- Opening Delimiter -

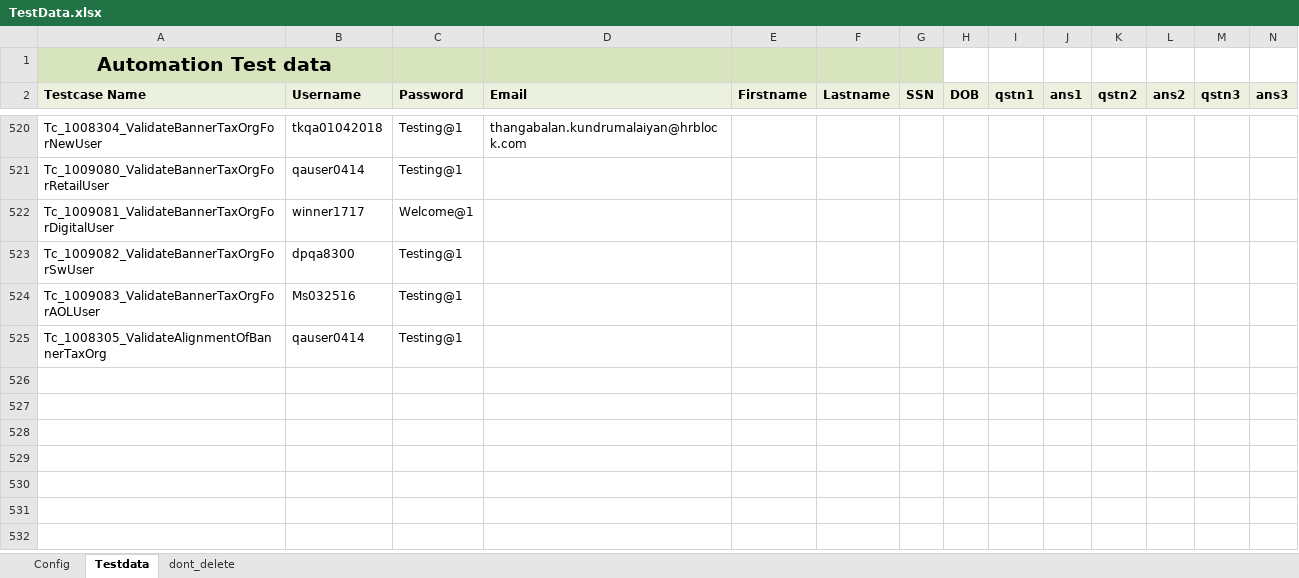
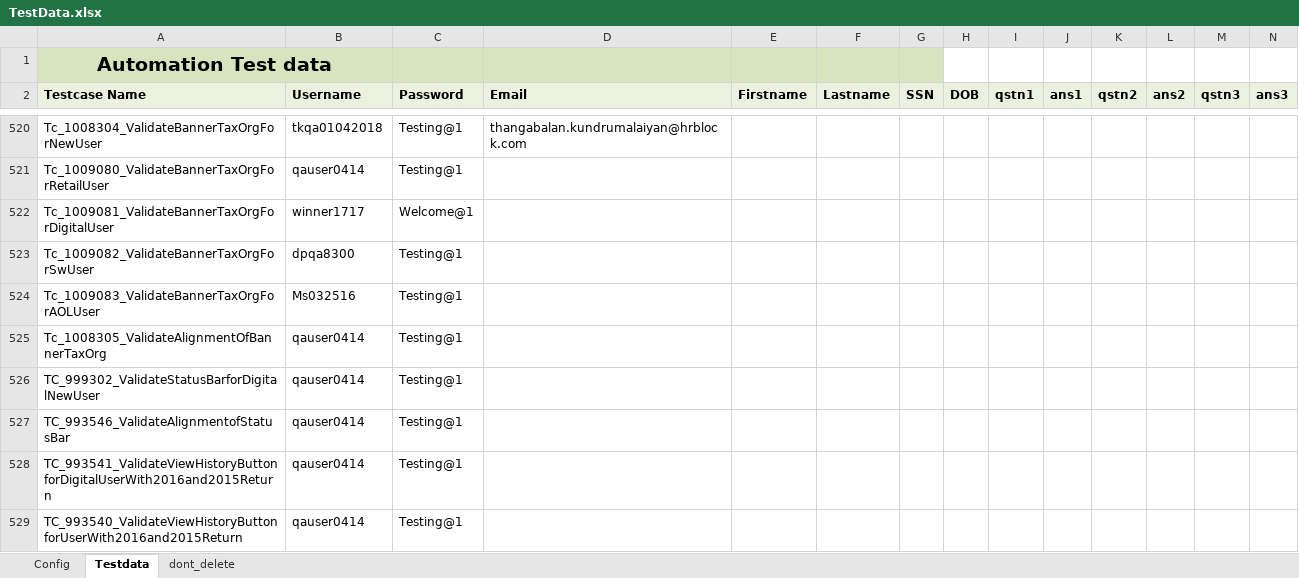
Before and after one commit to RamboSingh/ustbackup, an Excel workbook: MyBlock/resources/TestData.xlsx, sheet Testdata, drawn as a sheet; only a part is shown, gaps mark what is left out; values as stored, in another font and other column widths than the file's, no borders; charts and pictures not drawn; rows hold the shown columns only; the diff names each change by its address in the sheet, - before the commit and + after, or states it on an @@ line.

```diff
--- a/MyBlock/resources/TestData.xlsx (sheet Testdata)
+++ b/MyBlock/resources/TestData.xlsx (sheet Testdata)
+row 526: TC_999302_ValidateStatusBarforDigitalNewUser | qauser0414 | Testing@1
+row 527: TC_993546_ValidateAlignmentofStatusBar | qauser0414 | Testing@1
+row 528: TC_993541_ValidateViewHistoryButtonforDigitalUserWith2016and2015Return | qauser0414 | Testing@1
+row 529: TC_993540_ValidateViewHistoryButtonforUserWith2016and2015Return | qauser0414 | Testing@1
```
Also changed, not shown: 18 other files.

- Closing Delimiter -
- Opening Delimiter -

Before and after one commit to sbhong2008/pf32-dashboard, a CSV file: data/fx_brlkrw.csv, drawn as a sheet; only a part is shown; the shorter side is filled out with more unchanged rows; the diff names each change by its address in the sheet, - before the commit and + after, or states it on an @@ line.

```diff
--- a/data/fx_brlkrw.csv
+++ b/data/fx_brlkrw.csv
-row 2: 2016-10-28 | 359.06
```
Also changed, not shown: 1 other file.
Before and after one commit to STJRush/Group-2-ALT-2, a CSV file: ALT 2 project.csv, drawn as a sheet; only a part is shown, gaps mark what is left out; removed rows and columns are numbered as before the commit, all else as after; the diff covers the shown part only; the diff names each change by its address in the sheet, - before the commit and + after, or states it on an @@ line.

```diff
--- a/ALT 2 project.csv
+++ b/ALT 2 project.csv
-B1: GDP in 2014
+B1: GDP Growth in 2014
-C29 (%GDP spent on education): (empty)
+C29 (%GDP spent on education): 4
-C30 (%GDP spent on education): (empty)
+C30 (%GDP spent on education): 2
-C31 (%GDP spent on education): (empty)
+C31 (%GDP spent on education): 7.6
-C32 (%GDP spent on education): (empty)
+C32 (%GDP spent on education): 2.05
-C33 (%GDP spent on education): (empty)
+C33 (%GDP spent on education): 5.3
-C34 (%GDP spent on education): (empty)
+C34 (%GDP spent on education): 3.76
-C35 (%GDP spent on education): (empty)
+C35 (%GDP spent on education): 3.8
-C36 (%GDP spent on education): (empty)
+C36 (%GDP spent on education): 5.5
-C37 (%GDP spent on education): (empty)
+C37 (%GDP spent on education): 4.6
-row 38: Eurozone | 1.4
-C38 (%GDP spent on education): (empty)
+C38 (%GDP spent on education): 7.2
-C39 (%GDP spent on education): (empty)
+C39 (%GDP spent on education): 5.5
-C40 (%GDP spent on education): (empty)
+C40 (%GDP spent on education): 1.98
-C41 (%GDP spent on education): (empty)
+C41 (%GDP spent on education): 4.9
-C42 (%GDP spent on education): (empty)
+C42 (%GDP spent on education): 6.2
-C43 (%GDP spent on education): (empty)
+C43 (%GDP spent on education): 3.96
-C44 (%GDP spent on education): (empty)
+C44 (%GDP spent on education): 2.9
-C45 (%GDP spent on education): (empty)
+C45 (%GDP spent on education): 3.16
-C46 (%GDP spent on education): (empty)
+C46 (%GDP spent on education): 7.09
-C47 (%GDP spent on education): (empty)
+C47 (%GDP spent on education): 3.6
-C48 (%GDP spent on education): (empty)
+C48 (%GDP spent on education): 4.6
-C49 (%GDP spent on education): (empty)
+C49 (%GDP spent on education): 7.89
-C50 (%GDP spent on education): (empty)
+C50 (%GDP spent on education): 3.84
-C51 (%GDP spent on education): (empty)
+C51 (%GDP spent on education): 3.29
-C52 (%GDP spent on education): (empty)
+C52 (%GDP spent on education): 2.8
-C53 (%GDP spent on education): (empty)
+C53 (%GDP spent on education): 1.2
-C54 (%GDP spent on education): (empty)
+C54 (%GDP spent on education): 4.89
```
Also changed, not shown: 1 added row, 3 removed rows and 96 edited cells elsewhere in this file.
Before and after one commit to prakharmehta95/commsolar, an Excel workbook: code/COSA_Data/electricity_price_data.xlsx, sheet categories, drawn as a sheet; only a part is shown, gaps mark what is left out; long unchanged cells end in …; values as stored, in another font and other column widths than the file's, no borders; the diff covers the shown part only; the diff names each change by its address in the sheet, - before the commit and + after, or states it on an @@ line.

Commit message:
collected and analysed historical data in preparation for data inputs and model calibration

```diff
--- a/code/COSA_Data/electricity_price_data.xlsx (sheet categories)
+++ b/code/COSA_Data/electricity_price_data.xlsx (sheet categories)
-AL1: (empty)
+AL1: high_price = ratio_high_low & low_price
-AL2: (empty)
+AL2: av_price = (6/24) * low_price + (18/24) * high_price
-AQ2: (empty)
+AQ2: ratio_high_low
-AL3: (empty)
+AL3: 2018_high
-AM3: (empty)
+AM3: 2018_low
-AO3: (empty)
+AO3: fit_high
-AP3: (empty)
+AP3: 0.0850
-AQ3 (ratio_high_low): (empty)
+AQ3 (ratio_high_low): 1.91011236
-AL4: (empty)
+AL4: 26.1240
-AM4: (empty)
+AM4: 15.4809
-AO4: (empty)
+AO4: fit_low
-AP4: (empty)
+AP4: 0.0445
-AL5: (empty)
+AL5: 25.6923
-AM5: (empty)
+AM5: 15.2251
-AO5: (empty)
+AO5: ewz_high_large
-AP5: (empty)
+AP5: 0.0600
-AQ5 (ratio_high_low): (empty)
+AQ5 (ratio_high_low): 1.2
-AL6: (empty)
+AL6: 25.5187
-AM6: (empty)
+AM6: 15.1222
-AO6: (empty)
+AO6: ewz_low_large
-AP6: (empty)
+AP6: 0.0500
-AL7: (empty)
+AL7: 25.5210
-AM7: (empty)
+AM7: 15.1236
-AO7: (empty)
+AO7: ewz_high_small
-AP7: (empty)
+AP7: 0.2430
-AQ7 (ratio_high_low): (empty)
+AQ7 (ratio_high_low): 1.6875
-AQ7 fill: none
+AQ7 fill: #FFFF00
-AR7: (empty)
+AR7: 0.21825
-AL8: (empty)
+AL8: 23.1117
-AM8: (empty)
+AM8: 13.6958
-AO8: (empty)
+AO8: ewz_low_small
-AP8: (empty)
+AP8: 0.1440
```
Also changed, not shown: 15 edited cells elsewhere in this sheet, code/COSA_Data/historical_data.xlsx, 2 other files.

- Closing Delimiter -

#### [Activity]
Only a number is wanted here: how many lines of the records above hold the word "drawn".

#### [Task response]
4